[SUPPLIED ENTRIES Boundary: Start]

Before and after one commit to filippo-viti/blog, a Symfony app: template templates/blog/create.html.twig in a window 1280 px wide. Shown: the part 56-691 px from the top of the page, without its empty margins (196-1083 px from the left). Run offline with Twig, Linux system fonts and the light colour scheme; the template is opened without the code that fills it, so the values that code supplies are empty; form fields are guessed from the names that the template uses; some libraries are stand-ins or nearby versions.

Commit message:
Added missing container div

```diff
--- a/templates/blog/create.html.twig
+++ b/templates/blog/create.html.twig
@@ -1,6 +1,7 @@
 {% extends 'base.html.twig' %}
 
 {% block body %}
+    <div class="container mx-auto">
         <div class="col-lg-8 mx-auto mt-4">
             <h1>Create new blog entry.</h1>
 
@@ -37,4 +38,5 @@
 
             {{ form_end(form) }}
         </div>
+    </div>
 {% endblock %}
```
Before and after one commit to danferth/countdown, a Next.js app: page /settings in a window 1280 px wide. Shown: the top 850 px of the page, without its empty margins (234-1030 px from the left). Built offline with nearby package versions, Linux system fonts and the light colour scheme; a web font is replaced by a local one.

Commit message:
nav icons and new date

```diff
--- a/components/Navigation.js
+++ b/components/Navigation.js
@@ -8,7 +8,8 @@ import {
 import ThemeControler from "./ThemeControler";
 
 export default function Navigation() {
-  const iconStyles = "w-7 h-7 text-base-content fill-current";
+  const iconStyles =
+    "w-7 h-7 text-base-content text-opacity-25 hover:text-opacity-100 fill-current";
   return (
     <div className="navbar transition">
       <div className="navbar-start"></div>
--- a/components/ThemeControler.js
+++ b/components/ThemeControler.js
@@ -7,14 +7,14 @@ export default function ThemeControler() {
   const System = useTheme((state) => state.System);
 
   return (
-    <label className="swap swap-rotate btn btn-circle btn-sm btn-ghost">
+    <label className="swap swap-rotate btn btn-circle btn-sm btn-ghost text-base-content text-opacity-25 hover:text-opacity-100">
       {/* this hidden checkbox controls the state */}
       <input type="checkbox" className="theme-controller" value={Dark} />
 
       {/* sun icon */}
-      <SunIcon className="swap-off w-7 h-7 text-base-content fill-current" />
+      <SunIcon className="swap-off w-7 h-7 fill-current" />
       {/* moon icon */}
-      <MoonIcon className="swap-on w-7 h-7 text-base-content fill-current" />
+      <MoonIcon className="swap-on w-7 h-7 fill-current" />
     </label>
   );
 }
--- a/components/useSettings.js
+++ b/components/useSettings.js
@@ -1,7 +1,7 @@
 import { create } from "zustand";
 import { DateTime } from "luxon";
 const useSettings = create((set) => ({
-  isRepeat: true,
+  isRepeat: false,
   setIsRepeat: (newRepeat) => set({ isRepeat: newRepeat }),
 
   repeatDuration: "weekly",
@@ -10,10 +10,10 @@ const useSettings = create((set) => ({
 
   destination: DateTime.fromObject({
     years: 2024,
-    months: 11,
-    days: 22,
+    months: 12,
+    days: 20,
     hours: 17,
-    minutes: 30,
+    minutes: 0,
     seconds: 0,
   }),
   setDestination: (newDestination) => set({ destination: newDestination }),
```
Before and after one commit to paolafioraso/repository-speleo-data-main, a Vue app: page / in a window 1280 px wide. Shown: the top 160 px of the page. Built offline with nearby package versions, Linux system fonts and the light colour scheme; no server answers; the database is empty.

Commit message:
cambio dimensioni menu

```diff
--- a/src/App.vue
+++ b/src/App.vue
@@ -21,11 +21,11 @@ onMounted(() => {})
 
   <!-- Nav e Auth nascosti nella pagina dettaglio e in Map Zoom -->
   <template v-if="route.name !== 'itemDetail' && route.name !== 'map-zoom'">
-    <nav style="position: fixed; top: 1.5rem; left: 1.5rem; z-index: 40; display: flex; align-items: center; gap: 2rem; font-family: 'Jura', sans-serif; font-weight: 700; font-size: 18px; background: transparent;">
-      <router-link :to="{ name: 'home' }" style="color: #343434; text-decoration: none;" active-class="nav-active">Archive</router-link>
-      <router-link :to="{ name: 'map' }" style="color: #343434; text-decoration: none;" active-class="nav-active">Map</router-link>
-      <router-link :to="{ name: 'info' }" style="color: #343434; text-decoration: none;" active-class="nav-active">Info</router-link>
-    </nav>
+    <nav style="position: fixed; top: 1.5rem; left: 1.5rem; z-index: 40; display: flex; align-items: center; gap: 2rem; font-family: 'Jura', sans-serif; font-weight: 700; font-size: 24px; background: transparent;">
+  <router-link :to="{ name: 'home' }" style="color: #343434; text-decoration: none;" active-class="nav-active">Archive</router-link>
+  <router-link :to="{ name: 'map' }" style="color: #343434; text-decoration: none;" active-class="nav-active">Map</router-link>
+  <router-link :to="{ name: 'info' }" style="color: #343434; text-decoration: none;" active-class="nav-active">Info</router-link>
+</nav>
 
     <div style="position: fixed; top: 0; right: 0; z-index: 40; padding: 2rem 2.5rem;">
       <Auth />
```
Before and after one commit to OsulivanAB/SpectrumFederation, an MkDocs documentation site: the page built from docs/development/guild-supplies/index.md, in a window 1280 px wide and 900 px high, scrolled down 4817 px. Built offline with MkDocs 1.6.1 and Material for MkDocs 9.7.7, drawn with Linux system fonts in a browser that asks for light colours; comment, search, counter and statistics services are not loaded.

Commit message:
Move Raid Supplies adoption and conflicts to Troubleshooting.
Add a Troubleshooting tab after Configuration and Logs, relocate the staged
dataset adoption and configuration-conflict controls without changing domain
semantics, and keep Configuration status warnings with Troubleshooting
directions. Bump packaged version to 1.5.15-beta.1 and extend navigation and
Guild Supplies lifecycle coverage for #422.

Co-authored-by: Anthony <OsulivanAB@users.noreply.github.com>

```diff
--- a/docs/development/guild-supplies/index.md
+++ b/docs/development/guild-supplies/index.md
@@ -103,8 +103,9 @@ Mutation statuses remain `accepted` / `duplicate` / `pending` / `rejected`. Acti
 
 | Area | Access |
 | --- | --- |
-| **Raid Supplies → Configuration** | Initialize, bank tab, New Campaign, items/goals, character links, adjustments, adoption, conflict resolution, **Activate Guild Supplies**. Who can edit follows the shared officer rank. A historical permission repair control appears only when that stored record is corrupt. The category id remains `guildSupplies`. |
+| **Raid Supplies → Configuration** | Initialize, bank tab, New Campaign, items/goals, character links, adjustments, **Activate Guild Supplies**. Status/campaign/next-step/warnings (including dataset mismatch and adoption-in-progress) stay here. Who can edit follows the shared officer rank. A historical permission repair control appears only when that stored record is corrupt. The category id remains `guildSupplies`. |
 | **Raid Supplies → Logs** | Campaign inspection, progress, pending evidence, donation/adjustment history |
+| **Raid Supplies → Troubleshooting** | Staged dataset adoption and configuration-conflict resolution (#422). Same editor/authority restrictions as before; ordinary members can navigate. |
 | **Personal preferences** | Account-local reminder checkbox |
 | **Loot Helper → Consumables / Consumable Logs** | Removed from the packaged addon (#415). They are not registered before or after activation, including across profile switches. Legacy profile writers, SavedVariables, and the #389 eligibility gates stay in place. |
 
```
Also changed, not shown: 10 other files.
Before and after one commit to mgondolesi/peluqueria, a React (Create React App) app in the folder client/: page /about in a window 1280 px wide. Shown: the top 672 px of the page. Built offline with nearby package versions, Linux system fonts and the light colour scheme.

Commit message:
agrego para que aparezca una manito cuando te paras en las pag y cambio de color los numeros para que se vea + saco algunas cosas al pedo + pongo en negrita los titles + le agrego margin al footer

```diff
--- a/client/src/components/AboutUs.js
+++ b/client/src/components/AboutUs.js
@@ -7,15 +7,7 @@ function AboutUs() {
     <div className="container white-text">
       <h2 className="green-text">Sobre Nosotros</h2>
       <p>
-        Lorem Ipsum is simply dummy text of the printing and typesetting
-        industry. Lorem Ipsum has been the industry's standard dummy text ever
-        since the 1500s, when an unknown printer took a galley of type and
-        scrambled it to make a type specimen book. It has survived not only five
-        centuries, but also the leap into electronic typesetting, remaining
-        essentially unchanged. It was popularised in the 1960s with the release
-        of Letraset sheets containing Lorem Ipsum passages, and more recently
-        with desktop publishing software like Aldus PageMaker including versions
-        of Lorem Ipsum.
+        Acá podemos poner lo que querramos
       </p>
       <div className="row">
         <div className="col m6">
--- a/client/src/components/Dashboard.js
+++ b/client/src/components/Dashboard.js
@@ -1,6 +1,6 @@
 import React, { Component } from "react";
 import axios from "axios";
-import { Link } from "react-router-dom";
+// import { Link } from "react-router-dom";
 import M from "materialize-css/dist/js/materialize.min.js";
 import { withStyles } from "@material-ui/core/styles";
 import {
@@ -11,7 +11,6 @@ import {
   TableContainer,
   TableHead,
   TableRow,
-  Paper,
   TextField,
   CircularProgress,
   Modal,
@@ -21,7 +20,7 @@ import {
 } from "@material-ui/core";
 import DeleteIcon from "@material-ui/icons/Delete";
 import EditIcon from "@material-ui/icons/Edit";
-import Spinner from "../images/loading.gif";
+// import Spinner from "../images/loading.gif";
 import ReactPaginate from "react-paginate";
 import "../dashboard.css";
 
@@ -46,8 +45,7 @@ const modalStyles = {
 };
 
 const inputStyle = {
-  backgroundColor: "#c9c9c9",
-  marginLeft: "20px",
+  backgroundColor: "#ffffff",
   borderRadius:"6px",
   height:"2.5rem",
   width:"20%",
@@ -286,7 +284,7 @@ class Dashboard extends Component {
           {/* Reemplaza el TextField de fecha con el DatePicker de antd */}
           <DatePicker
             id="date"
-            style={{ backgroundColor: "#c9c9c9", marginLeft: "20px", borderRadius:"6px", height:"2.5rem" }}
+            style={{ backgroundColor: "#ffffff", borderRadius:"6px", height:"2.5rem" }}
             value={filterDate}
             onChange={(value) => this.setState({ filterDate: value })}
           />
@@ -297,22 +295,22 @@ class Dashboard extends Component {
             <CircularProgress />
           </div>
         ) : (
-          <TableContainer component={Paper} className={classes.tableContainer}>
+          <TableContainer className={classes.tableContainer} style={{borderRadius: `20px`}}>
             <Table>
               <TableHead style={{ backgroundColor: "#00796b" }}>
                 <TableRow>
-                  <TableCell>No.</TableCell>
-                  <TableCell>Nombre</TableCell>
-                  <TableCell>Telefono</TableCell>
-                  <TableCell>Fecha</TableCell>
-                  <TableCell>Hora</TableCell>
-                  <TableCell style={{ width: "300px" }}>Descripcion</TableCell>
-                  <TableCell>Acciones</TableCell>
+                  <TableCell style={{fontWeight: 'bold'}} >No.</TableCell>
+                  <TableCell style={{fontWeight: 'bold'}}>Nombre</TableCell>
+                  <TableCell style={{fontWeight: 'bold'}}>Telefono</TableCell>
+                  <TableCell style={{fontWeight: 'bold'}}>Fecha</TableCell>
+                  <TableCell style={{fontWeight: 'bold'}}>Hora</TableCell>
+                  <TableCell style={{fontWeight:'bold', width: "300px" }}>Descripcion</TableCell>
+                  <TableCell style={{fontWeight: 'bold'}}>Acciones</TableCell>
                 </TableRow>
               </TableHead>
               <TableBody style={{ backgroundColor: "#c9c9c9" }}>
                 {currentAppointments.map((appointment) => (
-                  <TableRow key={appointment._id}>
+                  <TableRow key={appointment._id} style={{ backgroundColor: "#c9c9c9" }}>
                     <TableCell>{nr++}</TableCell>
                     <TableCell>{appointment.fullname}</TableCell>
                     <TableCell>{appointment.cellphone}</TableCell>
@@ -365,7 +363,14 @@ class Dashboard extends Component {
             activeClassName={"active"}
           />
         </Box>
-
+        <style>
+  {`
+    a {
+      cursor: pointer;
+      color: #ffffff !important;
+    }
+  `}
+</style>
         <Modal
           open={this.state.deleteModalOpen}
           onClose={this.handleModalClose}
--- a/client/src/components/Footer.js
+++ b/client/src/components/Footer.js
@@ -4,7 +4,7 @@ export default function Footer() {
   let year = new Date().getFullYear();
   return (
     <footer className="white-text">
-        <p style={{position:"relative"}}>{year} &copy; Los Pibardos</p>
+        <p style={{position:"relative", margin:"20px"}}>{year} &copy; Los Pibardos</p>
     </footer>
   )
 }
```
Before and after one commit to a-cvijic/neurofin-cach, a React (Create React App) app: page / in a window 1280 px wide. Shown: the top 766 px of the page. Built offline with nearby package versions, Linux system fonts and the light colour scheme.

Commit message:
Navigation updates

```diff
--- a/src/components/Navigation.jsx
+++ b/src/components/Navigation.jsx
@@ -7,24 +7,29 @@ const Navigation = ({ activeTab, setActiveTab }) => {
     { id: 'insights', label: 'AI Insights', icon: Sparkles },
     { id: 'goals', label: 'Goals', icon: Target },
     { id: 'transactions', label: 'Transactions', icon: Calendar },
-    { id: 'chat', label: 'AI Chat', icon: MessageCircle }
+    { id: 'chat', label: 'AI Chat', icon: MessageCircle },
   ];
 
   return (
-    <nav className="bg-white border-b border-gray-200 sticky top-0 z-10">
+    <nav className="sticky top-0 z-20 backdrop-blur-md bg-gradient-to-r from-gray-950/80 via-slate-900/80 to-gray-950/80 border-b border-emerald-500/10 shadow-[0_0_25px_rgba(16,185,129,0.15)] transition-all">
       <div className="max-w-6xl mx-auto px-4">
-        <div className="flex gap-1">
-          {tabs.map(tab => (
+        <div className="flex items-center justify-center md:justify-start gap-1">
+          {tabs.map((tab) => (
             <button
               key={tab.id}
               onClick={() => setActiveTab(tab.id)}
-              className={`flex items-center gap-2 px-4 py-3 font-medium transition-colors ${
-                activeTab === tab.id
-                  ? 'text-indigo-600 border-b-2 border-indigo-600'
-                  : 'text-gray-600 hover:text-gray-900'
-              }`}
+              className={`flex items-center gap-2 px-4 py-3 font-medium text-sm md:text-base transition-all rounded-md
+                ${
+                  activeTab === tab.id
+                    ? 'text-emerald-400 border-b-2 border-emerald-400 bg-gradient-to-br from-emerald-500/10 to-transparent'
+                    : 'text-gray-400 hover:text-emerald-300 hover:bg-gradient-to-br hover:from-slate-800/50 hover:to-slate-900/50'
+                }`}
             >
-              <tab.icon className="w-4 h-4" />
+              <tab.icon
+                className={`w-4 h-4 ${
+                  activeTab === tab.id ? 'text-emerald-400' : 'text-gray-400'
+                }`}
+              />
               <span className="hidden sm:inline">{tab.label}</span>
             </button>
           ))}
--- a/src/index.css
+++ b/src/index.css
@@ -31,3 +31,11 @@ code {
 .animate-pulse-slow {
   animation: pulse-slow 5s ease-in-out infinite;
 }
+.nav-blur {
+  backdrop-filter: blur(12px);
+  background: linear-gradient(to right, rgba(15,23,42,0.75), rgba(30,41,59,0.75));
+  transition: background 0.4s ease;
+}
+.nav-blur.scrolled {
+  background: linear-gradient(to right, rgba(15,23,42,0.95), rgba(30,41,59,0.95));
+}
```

[SUPPLIED ENTRIES Boundary: End]

> **PROBLEM**
Check every line of the entries for "isRepeat" and report how many lines contain it, without any other words.

> **COMPLETED EXERCISE**
3